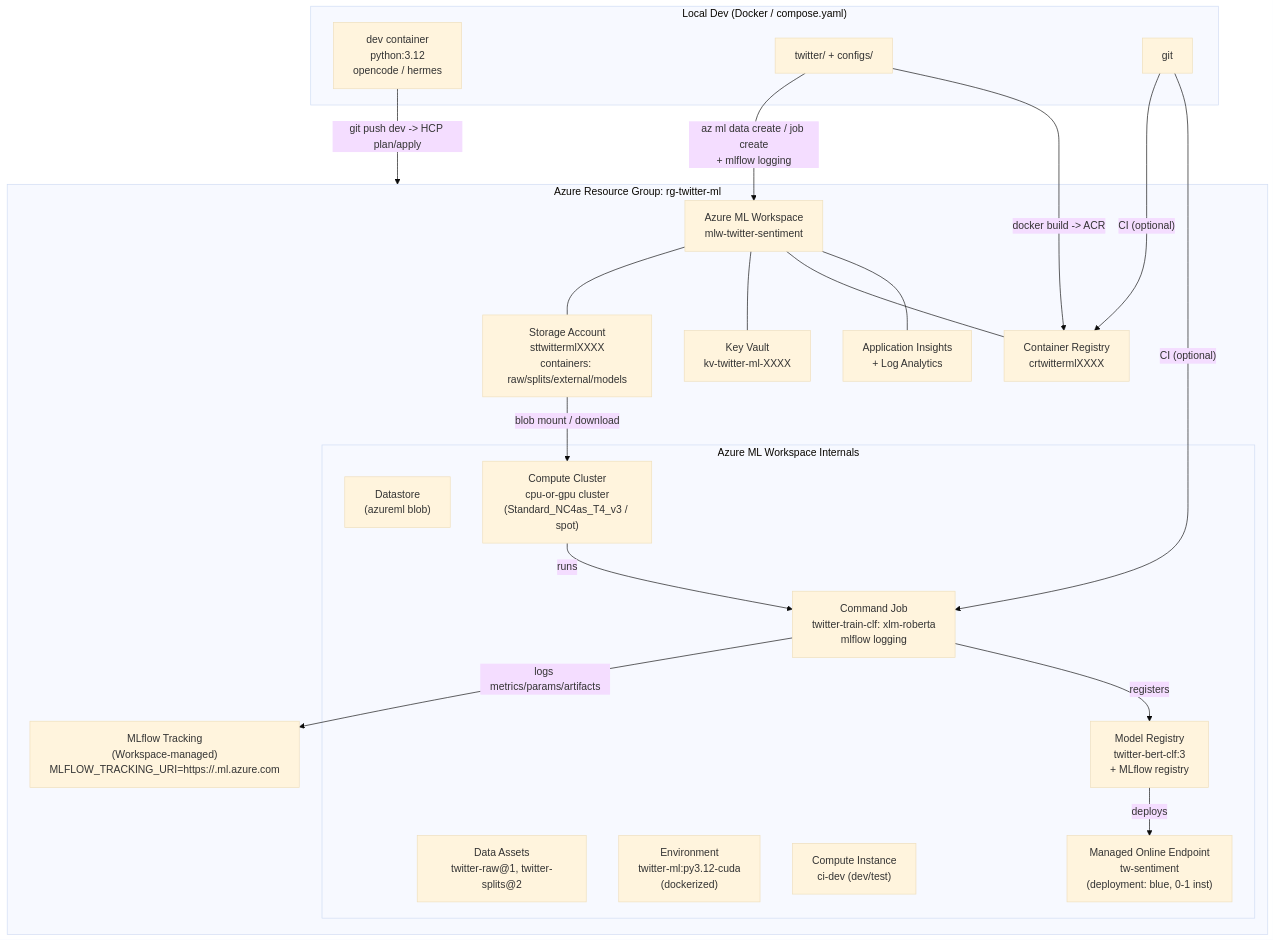
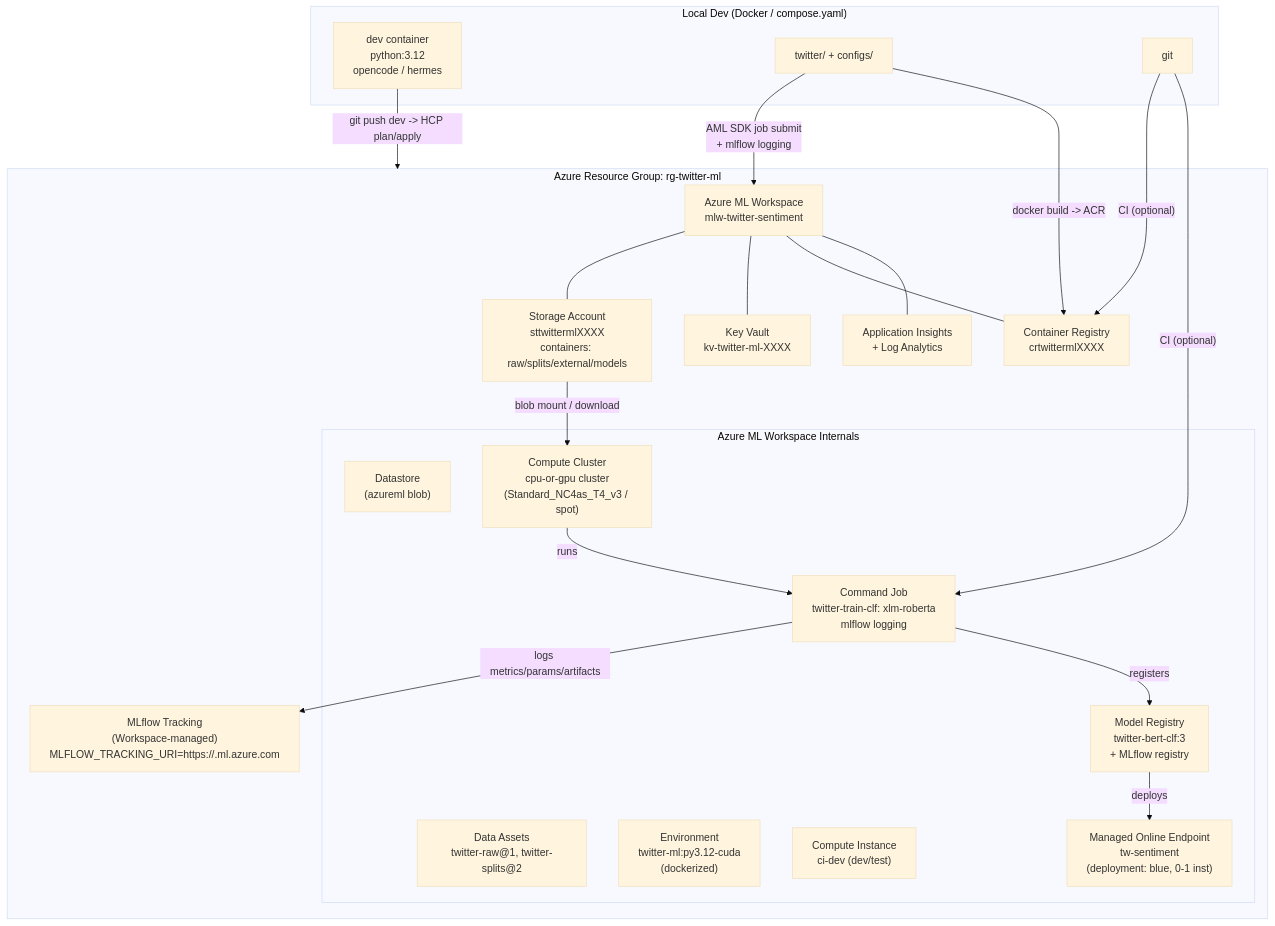
The first of 2 diagrams in docs/azure-infrastructure-plan.md (michaelschott00/twitter-sentiment-analysis), drawn with Mermaid (base theme) before and after one commit. The commit also changed other lines of this file, not shown here.

````diff
--- a/docs/azure-infrastructure-plan.md
+++ b/docs/azure-infrastructure-plan.md
@@ -75,44 +55,44 @@
 ```mermaid
 flowchart TB
     subgraph Local["Local Dev (Docker / compose.yaml)"]
         DEV["dev container\npython:3.12\nopencode / hermes"]
         CODE["twitter/ + configs/"]
         GIT["git"]
     end
 
     subgraph AzureRG["Azure Resource Group: rg-twitter-ml"]
         ST["Storage Account\nsttwittermlXXXX\ncontainers: raw/splits/external/models"]
         KV["Key Vault\nkv-twitter-ml-XXXX"]
         ACR["Container Registry\ncrtwittermlXXXX"]
         AI["Application Insights\n+ Log Analytics"]
         WS["Azure ML Workspace\nmlw-twitter-sentiment"]
 
         WS --- ST
         WS --- KV
         WS --- ACR
         WS --- AI
 
         subgraph AML["Azure ML Workspace Internals"]
             DS["Datastore\n(azureml blob)"]
             DA["Data Assets\ntwitter-raw@1, twitter-splits@2"]
             ENV["Environment\ntwitter-ml:py3.12-cuda\n(dockerized)"]
             COMP_CLUSTER["Compute Cluster\ncpu-or-gpu cluster\n(Standard_NC4as_T4_v3 / spot)"]
             COMP_INST["Compute Instance\nci-dev (dev/test)"]
             JOB["Command Job\ntwitter-train-clf: xlm-roberta\nmlflow logging"]
             REG["Model Registry\ntwitter-bert-clf:3\n+ MLflow registry"]
             EP["Managed Online Endpoint\ntw-sentiment\n(deployment: blue, 0-1 inst)"]
         end
 
         MLFLOW["MLflow Tracking\n(Workspace-managed)\nMLFLOW_TRACKING_URI=https://<ws>.ml.azure.com"]
     end
 
     DEV -- "git push dev -> HCP plan/apply" --> AzureRG
-    CODE -- "az ml data create / job create\n+ mlflow logging" --> WS
+    CODE -- "AML SDK job submit\n+ mlflow logging" --> WS
     CODE -- "docker build -> ACR" --> ACR
     ST -- "blob mount / download" --> COMP_CLUSTER
     COMP_CLUSTER -- "runs" --> JOB
     JOB -- "logs metrics/params/artifacts" --> MLFLOW
     JOB -- "registers" --> REG
     REG -- "deploys" --> EP
     GIT -- "CI (optional)" --> ACR & JOB
 ```
````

++++++++++++++++++++

Directions: Quote all of the entries word for word, omitting any pictures.

Answer to the problem:
The first of 2 diagrams in docs/azure-infrastructure-plan.md (michaelschott00/twitter-sentiment-analysis), drawn with Mermaid (base theme) before and after one commit. The commit also changed other lines of this file, not shown here.

````diff
--- a/docs/azure-infrastructure-plan.md
+++ b/docs/azure-infrastructure-plan.md
@@ -75,44 +55,44 @@
 ```mermaid
 flowchart TB
     subgraph Local["Local Dev (Docker / compose.yaml)"]
         DEV["dev container\npython:3.12\nopencode / hermes"]
         CODE["twitter/ + configs/"]
         GIT["git"]
     end
 
     subgraph AzureRG["Azure Resource Group: rg-twitter-ml"]
         ST["Storage Account\nsttwittermlXXXX\ncontainers: raw/splits/external/models"]
         KV["Key Vault\nkv-twitter-ml-XXXX"]
         ACR["Container Registry\ncrtwittermlXXXX"]
         AI["Application Insights\n+ Log Analytics"]
         WS["Azure ML Workspace\nmlw-twitter-sentiment"]
 
         WS --- ST
         WS --- KV
         WS --- ACR
         WS --- AI
 
         subgraph AML["Azure ML Workspace Internals"]
             DS["Datastore\n(azureml blob)"]
             DA["Data Assets\ntwitter-raw@1, twitter-splits@2"]
             ENV["Environment\ntwitter-ml:py3.12-cuda\n(dockerized)"]
             COMP_CLUSTER["Compute Cluster\ncpu-or-gpu cluster\n(Standard_NC4as_T4_v3 / spot)"]
             COMP_INST["Compute Instance\nci-dev (dev/test)"]
             JOB["Command Job\ntwitter-train-clf: xlm-roberta\nmlflow logging"]
             REG["Model Registry\ntwitter-bert-clf:3\n+ MLflow registry"]
             EP["Managed Online Endpoint\ntw-sentiment\n(deployment: blue, 0-1 inst)"]
         end
 
         MLFLOW["MLflow Tracking\n(Workspace-managed)\nMLFLOW_TRACKING_URI=https://<ws>.ml.azure.com"]
     end
 
     DEV -- "git push dev -> HCP plan/apply" --> AzureRG
-    CODE -- "az ml data create / job create\n+ mlflow logging" --> WS
+    CODE -- "AML SDK job submit\n+ mlflow logging" --> WS
     CODE -- "docker build -> ACR" --> ACR
     ST -- "blob mount / download" --> COMP_CLUSTER
     COMP_CLUSTER -- "runs" --> JOB
     JOB -- "logs metrics/params/artifacts" --> MLFLOW
     JOB -- "registers" --> REG
     REG -- "deploys" --> EP
     GIT -- "CI (optional)" --> ACR & JOB
 ```
````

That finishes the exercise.